Repeat every record below exactly as written.

[Before-and-after change records]

================

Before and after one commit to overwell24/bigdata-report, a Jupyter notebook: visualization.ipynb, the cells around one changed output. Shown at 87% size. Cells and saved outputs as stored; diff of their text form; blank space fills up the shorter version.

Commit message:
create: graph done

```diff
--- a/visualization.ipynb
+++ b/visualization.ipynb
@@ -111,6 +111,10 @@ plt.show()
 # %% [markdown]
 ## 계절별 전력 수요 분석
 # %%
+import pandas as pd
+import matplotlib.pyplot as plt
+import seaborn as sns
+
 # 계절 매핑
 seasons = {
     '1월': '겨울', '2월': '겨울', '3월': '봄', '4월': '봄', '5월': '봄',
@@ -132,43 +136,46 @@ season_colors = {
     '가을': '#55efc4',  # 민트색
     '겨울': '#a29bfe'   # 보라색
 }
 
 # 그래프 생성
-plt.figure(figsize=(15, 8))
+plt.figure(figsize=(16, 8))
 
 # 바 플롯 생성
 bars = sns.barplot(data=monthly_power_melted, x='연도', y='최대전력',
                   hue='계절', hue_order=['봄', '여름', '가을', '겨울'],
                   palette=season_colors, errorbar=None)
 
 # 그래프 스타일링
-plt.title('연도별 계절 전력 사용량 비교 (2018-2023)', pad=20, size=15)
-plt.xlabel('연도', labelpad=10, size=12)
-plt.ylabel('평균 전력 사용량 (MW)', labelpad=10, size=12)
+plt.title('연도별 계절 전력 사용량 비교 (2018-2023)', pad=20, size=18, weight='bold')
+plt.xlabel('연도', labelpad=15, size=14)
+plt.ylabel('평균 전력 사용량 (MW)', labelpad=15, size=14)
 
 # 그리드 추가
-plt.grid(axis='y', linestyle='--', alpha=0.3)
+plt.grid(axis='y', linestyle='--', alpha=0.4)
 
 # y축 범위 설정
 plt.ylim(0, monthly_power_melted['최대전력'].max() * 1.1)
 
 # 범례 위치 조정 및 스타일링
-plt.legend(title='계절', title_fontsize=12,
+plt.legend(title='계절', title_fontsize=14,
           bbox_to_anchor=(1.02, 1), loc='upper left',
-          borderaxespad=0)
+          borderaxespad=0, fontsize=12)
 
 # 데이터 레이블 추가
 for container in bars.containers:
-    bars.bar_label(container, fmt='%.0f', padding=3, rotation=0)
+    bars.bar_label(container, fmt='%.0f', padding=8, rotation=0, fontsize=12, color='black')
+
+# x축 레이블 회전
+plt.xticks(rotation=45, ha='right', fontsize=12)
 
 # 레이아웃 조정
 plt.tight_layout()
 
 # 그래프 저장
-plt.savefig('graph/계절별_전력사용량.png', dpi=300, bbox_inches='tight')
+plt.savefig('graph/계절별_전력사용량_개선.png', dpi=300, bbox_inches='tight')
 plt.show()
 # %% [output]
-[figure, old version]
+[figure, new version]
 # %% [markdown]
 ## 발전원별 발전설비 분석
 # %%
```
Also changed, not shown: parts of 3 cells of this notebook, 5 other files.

================

▸ Answer below
Before and after one commit to overwell24/bigdata-report, a Jupyter notebook: visualization.ipynb, the cells around one changed output. Shown at 87% size. Cells and saved outputs as stored; diff of their text form; blank space fills up the shorter version.

Commit message:
create: graph done

```diff
--- a/visualization.ipynb
+++ b/visualization.ipynb
@@ -111,6 +111,10 @@ plt.show()
 # %% [markdown]
 ## 계절별 전력 수요 분석
 # %%
+import pandas as pd
+import matplotlib.pyplot as plt
+import seaborn as sns
+
 # 계절 매핑
 seasons = {
     '1월': '겨울', '2월': '겨울', '3월': '봄', '4월': '봄', '5월': '봄',
@@ -132,43 +136,46 @@ season_colors = {
     '가을': '#55efc4',  # 민트색
     '겨울': '#a29bfe'   # 보라색
 }
 
 # 그래프 생성
-plt.figure(figsize=(15, 8))
+plt.figure(figsize=(16, 8))
 
 # 바 플롯 생성
 bars = sns.barplot(data=monthly_power_melted, x='연도', y='최대전력',
                   hue='계절', hue_order=['봄', '여름', '가을', '겨울'],
                   palette=season_colors, errorbar=None)
 
 # 그래프 스타일링
-plt.title('연도별 계절 전력 사용량 비교 (2018-2023)', pad=20, size=15)
-plt.xlabel('연도', labelpad=10, size=12)
-plt.ylabel('평균 전력 사용량 (MW)', labelpad=10, size=12)
+plt.title('연도별 계절 전력 사용량 비교 (2018-2023)', pad=20, size=18, weight='bold')
+plt.xlabel('연도', labelpad=15, size=14)
+plt.ylabel('평균 전력 사용량 (MW)', labelpad=15, size=14)
 
 # 그리드 추가
-plt.grid(axis='y', linestyle='--', alpha=0.3)
+plt.grid(axis='y', linestyle='--', alpha=0.4)
 
 # y축 범위 설정
 plt.ylim(0, monthly_power_melted['최대전력'].max() * 1.1)
 
 # 범례 위치 조정 및 스타일링
-plt.legend(title='계절', title_fontsize=12,
+plt.legend(title='계절', title_fontsize=14,
           bbox_to_anchor=(1.02, 1), loc='upper left',
-          borderaxespad=0)
+          borderaxespad=0, fontsize=12)
 
 # 데이터 레이블 추가
 for container in bars.containers:
-    bars.bar_label(container, fmt='%.0f', padding=3, rotation=0)
+    bars.bar_label(container, fmt='%.0f', padding=8, rotation=0, fontsize=12, color='black')
+
+# x축 레이블 회전
+plt.xticks(rotation=45, ha='right', fontsize=12)
 
 # 레이아웃 조정
 plt.tight_layout()
 
 # 그래프 저장
-plt.savefig('graph/계절별_전력사용량.png', dpi=300, bbox_inches='tight')
+plt.savefig('graph/계절별_전력사용량_개선.png', dpi=300, bbox_inches='tight')
 plt.show()
 # %% [output]
-[figure, old version]
+[figure, new version]
 # %% [markdown]
 ## 발전원별 발전설비 분석
 # %%
```
Also changed, not shown: parts of 3 cells of this notebook, 5 other files.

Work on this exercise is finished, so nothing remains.